written by Tomris Laffly, Variety
A nervy tale of accidental do-gooding, director Oran Zegman’s “Honor Society” is a surprisingly compelling high school caper conceived with youthful wit, aplomb and a genuinely out-of-left-field twist. Written by veteran TV scribe David A. Goodman (“Family Guy,” “Futurama”), its teen protagonist seems a mash-up of Tracy Flick from “Election” and Cher Horowitz from “Clueless.” Possessing the former’s solipsism and the latter’s self-serving resourcefulness, Honor (a bewitching Angourie Rice) spends her days plotting her strategy to become a Harvard student in the next semester.
Honor has carefully forged this plan over the last four years. In her mind, Harvard is the only school that can guarantee her a one-way exit from a dead-end place. It’s not that her middle-class life sucks (it doesn’t) or her hardworking parents aren’t loving (they are); she’s just all too aware of the limited options her small town can provide, should she return home with a mediocre education.
This overachiever thus seems to have it all on her résumé: She’s a straight-A student with top grades, a philanthropist who volunteers at the local food bank, a self-starter and an athlete who’s founded a karate club. The only thing she’s missing? The much-coveted recommendation letter from her guidance counselor, Mr. Calvin, played by “Superbad’s” hilarious Christopher Mintz-Plasse, now a slimy authority figure geekily pacing the hallways of another high school.
Always several steps ahead of everyone, Honor already knows that Mr. Calvin is a creep who is inappropriately infatuated with her. Unfortunately, he also has the right Ivy League connections that could prove useful. Before she can even manipulate this combination to her advantage, however, Honor learns that three pupils are competing with her for his favor: shy brainiac Michael (Gaten Matarazzo of “Stranger Things”), reclusive aspiring playwright Kennedy (Amy Keum) and heartthrob athlete Travis (Armani Jackson), who’s famously dating the school’s prettiest girl.
Honor finds sabotaging the latter two easy.

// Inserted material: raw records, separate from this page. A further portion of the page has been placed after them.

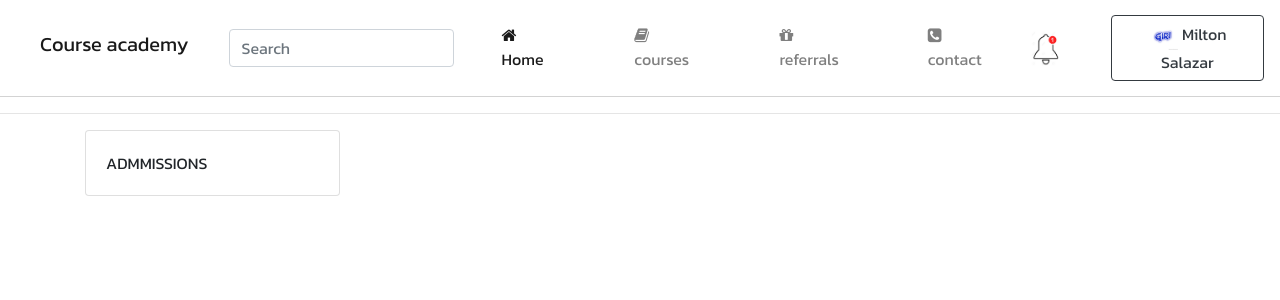
Repository: giribabu1997/html-layout
Page: task.html
An editor plug-in stored every save of this project. The page is shown before and after a run of saves, followed by the edit.
The browser window is 1280 px wide. The pictures show the whole page.

Above is the page before, as saved 2019-06-24 14:47:32.

After the next 2 saves:
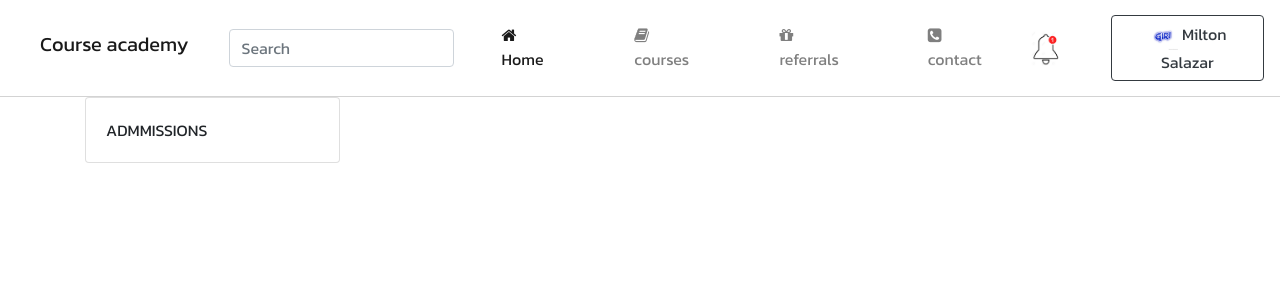
The 2 saves are shown as one change because they came seconds apart.
The last was saved 12 s later.
--- a/task.html
+++ b/task.html
@@ -69,9 +69,7 @@
             </div>
         </nav>
     </div>
-<hr/>
-
-    <div class="container" >
+    <div class="container">
         <div class="row">
             <div class="col-md-3">
                 <div class="card">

A master schemer, she talks the school’s drama club into staging Kennedy’s original historical play, an all-consuming extracurricular activity that will surely keep Kennedy away from schoolwork. Discovering that Travis is gay in the meantime, she casually convinces him to take part in said production, bringing him closer to the boy he’s long harbored a crush on, thereby interrupting his studies as well. But how to distract Michael? Can her feminine charms work on this quiet nerd?
Having made a confident impression in movies like “The Nice Guys,” “The Beguiled” and the latest “Spider-Man” entries, Rice once again gives a fine-tuned performance in a tricky role that asks a lot from her. Dressed in head-to-toe retro-preppy ensembles — like a sort of teenage Margaret Thatcher — and regularly breaking the fourth wall as a narrator with a Machiavellian grin and deviously wide-open blue eyes, Rice knows that likability is far from what Honor wants to achieve, despite what society expects of sweet girls her age. So she crafts her character with a performative facade, softening only when Honor develops genuine feelings for Michael — though not before she ruthlessly toys with her prey. (A hilarious and cleverly edited scene involving Honor’s suggestive act of pencil sharpening is especially brutal on the poor boy.)
An introverted, secretive geek, Michael also gradually grows into a more assured character, as Rice and Matarazzo precisely navigate the pair’s thorny nuances and mutual chemistry. Elsewhere, Kennedy and Travis grow stronger on their own terms, finally thriving as their authentic selves thanks to the unwitting good deeds Honor has done for them. Kennedy especially flourishes as a dramatist: Her play about Queen Bloody Mary emerges as an implausibly professional and expensive high school production, like a psychedelic costume drama directed by Baz Luhrmann.
From “Booksmart” to “Moxie,” from “Crush” to the recent “Anything’s Possible,” there has been no shortage of smart, lively entries to the high school film canon lately. Yet while those movies play it fairly safe, giving us idealistic worlds where characters are generally fashioned to do or say the right thing, “Honor Society” aspires to something a little more dangerous, rattling the audience a little with a risky, even sexy edge.
Not everything works. It’s hard not to wish its commentary on gender and class were further developed, and the eventual lesson learned by Honor something a little deeper than the importance of embracing one’s true self. We never do fully understand how Honor came to be the mean girl that she is: There’s only a surface-level investment here in her family life and seemingly close friendships with best pals Talia and Emma (Kelcey Mawema and Avery Konrad, both gorgeously costumed if superficially drawn). Still, this stylishly bouncy teenage romp mostly reaps the rewards of its fearless gambles, not least its willingness to treat teenagers as in-progress humans with a dark side. Cinematography by Topher Osborn.